Your assignment:
Using the listing below, please gather every line containing the word "scheme".

***** Data shown *****

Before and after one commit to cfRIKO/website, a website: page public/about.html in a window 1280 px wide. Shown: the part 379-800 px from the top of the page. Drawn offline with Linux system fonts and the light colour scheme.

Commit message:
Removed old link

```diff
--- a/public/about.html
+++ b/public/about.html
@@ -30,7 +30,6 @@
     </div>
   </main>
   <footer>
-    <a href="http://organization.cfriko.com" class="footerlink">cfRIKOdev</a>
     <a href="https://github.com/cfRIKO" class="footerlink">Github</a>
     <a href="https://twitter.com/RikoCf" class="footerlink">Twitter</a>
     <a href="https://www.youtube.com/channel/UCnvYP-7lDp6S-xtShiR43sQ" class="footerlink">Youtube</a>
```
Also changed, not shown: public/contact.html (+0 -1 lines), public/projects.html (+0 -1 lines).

*****
***** Data shown *****

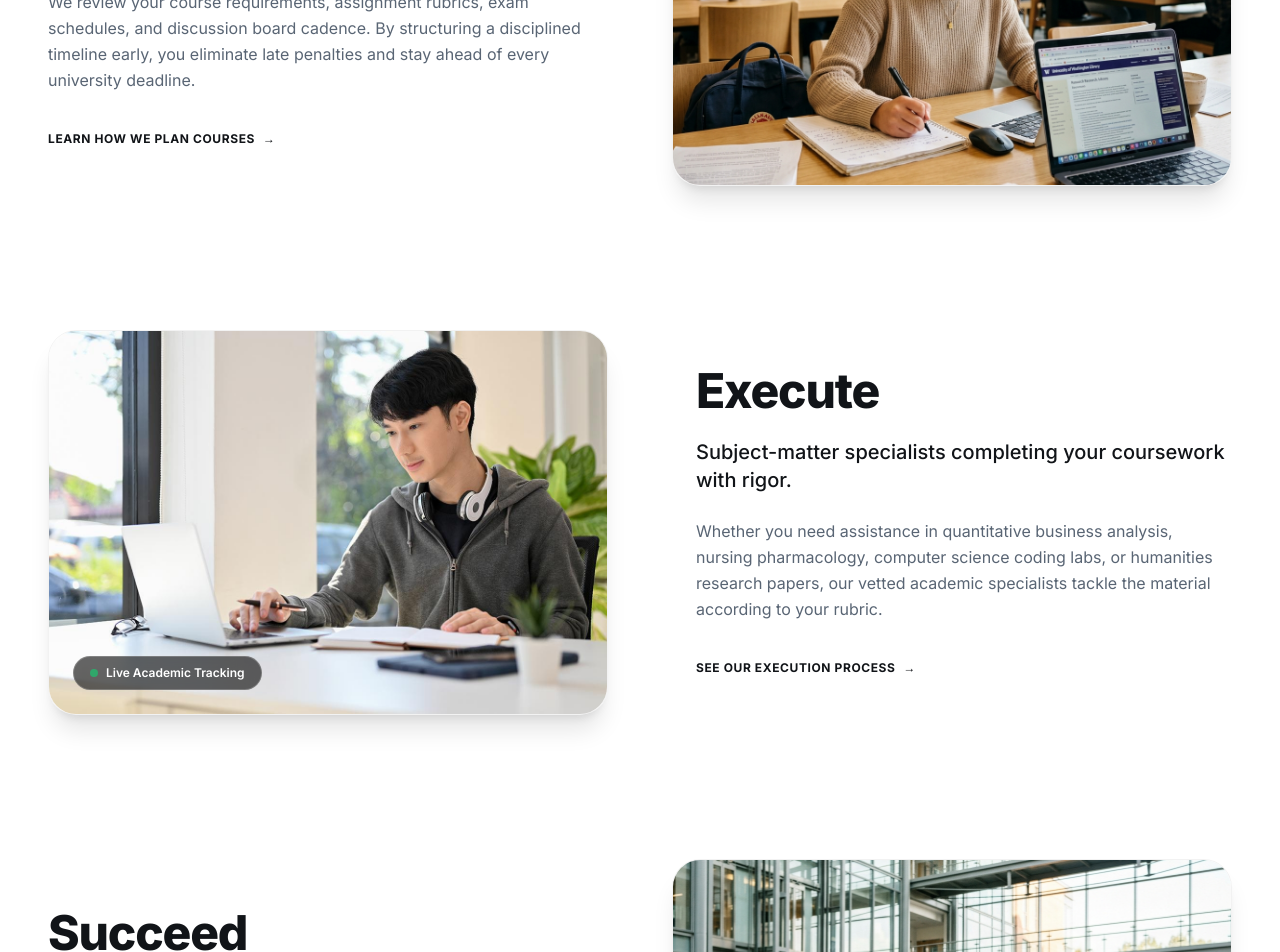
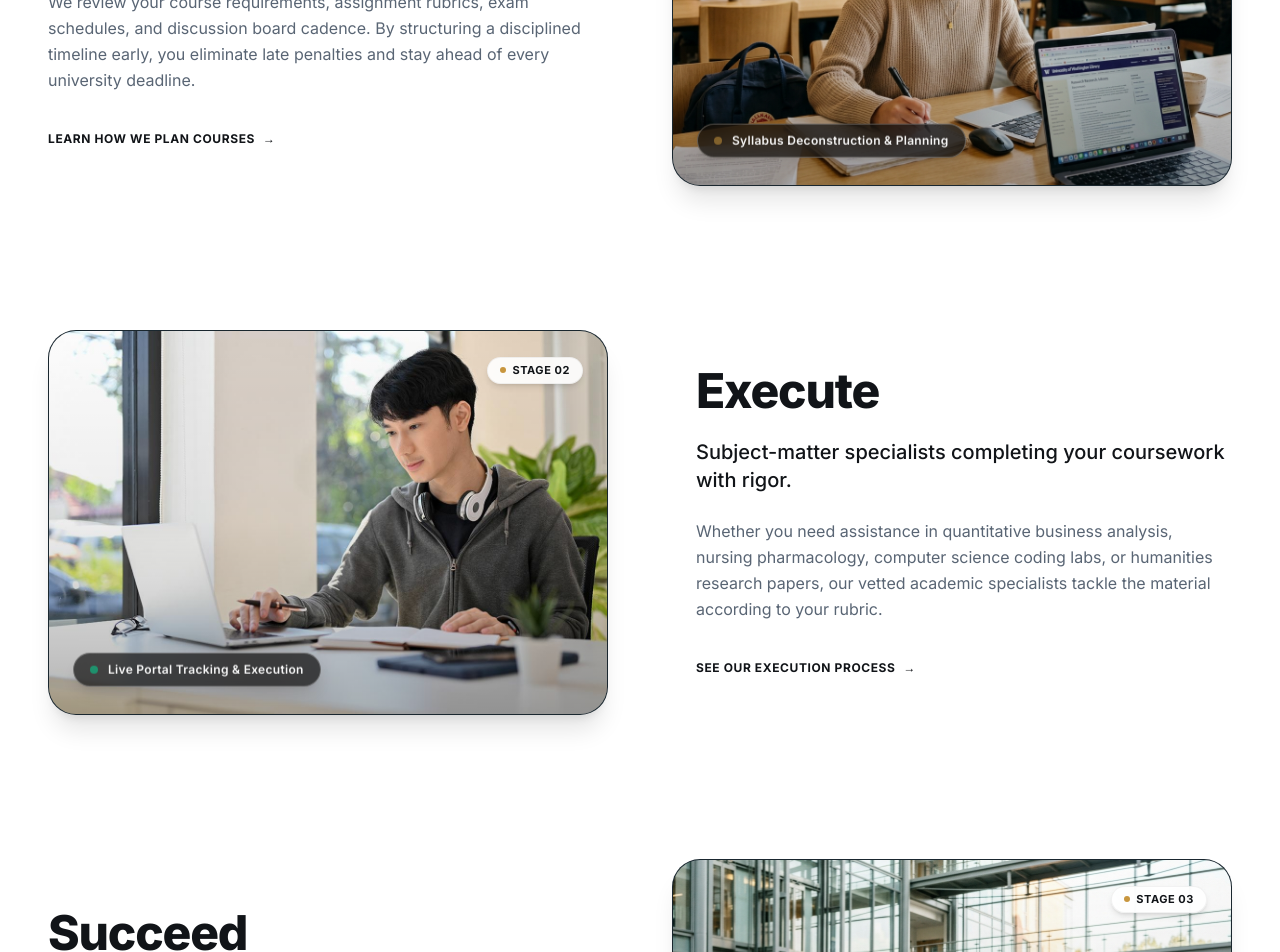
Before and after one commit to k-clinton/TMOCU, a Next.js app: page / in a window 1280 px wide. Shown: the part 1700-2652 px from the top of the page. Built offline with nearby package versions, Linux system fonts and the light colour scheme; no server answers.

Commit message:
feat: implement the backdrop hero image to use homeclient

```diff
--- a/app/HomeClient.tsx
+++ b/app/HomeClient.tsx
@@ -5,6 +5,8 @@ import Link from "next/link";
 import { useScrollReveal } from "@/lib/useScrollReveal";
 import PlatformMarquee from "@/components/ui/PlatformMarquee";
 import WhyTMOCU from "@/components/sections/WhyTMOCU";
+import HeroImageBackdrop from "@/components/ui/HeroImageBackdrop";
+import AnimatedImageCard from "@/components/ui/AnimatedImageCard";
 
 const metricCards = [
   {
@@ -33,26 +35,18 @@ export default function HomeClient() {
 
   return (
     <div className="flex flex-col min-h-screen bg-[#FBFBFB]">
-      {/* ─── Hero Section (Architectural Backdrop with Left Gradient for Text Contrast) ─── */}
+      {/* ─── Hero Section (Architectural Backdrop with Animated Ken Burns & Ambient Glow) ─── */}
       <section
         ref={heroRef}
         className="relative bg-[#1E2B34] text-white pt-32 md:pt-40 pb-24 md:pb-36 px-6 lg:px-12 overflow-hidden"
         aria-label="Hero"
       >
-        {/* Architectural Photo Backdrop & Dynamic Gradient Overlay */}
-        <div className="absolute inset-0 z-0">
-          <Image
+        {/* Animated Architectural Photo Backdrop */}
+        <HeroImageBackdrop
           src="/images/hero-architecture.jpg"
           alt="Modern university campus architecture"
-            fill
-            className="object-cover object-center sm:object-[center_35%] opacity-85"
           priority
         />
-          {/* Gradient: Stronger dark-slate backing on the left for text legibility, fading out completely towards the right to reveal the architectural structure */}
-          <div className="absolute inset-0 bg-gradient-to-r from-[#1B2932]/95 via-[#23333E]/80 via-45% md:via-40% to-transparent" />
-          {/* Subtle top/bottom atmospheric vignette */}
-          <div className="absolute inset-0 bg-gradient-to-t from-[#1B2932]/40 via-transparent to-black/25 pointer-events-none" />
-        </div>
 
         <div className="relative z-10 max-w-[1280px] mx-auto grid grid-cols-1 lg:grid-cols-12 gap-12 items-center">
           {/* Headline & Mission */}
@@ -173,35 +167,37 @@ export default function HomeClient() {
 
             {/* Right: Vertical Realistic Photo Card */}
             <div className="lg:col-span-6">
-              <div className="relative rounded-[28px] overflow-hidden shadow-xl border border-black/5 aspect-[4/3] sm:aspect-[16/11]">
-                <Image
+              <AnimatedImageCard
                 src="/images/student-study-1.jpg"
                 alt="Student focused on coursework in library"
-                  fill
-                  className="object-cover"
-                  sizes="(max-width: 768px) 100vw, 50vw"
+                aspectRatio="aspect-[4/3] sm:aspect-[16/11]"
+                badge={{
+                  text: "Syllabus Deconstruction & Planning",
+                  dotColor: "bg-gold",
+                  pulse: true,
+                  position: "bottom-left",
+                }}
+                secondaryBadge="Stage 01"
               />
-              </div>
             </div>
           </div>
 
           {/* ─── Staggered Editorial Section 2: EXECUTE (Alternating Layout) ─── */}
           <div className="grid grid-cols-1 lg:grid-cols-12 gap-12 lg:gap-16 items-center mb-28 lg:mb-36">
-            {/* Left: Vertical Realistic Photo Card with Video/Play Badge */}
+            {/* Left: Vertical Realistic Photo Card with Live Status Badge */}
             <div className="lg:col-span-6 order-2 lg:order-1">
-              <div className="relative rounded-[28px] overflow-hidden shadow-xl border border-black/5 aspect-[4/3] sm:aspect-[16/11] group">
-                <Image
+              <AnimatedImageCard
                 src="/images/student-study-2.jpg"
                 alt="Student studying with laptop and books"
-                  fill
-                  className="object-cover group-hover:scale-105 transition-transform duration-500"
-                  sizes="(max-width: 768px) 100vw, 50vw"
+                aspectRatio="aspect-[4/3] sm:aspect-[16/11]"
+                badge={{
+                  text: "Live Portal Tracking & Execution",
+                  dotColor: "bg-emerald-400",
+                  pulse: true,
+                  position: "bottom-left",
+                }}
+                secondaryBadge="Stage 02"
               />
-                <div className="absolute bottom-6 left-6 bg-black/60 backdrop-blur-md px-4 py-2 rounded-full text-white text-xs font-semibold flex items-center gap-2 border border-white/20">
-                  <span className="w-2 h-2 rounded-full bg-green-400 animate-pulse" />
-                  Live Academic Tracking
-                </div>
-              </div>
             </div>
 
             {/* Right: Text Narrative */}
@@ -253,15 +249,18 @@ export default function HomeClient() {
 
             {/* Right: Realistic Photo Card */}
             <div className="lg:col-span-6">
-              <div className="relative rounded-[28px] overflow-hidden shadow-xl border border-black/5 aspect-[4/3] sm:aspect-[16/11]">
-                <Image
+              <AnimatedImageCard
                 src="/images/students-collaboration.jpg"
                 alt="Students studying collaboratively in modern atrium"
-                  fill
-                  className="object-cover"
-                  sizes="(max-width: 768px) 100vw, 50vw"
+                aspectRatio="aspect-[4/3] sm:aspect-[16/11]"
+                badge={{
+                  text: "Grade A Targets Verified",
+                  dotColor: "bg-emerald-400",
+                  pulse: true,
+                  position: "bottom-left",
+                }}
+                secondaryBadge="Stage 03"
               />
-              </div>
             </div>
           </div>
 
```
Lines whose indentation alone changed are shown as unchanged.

*****
***** Data shown *****

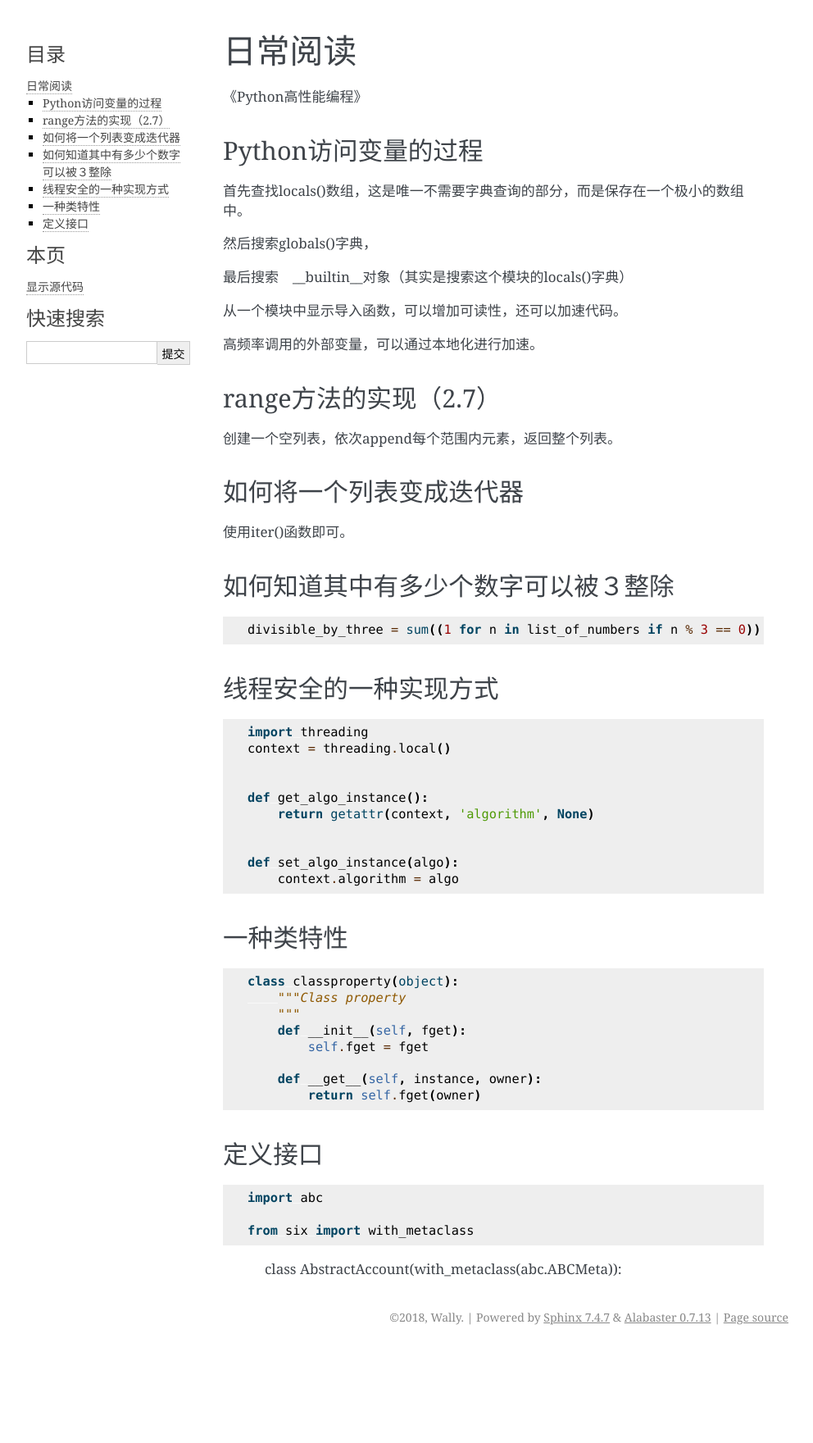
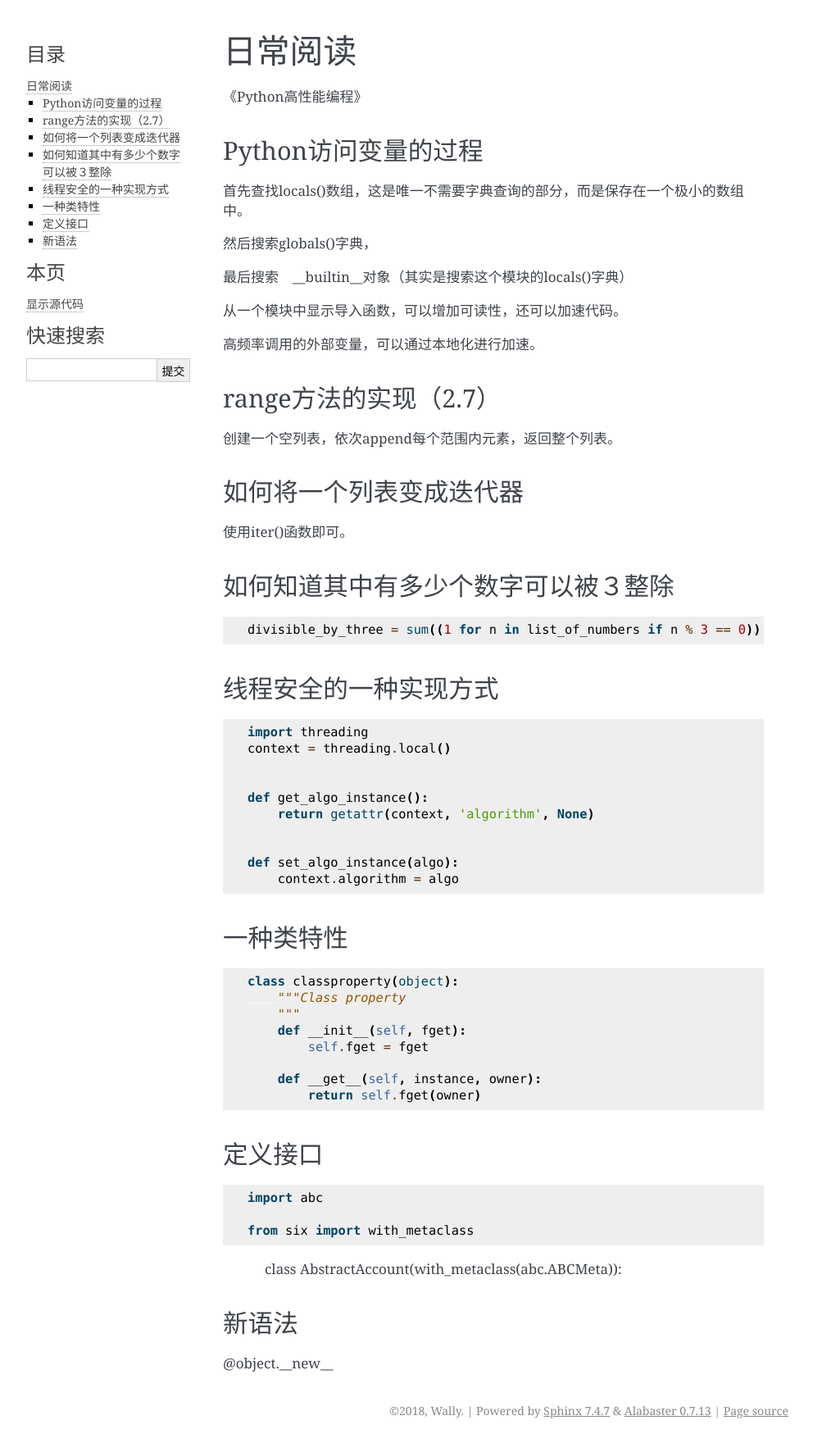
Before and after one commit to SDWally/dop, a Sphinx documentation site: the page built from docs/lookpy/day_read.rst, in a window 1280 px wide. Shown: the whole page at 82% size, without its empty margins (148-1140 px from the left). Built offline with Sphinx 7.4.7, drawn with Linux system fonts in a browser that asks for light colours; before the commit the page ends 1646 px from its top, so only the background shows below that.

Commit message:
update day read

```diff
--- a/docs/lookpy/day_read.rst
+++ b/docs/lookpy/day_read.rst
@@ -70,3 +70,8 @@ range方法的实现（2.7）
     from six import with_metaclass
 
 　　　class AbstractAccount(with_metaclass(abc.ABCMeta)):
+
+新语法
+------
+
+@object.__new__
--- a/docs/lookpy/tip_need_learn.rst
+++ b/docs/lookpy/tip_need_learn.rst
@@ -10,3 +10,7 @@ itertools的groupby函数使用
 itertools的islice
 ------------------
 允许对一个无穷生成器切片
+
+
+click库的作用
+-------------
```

*****

Problem solution:
Before and after one commit to cfRIKO/website, a website: page public/about.html in a window 1280 px wide. Shown: the part 379-800 px from the top of the page. Drawn offline with Linux system fonts and the light colour scheme.
Before and after one commit to k-clinton/TMOCU, a Next.js app: page / in a window 1280 px wide. Shown: the part 1700-2652 px from the top of the page. Built offline with nearby package versions, Linux system fonts and the light colour scheme; no server answers.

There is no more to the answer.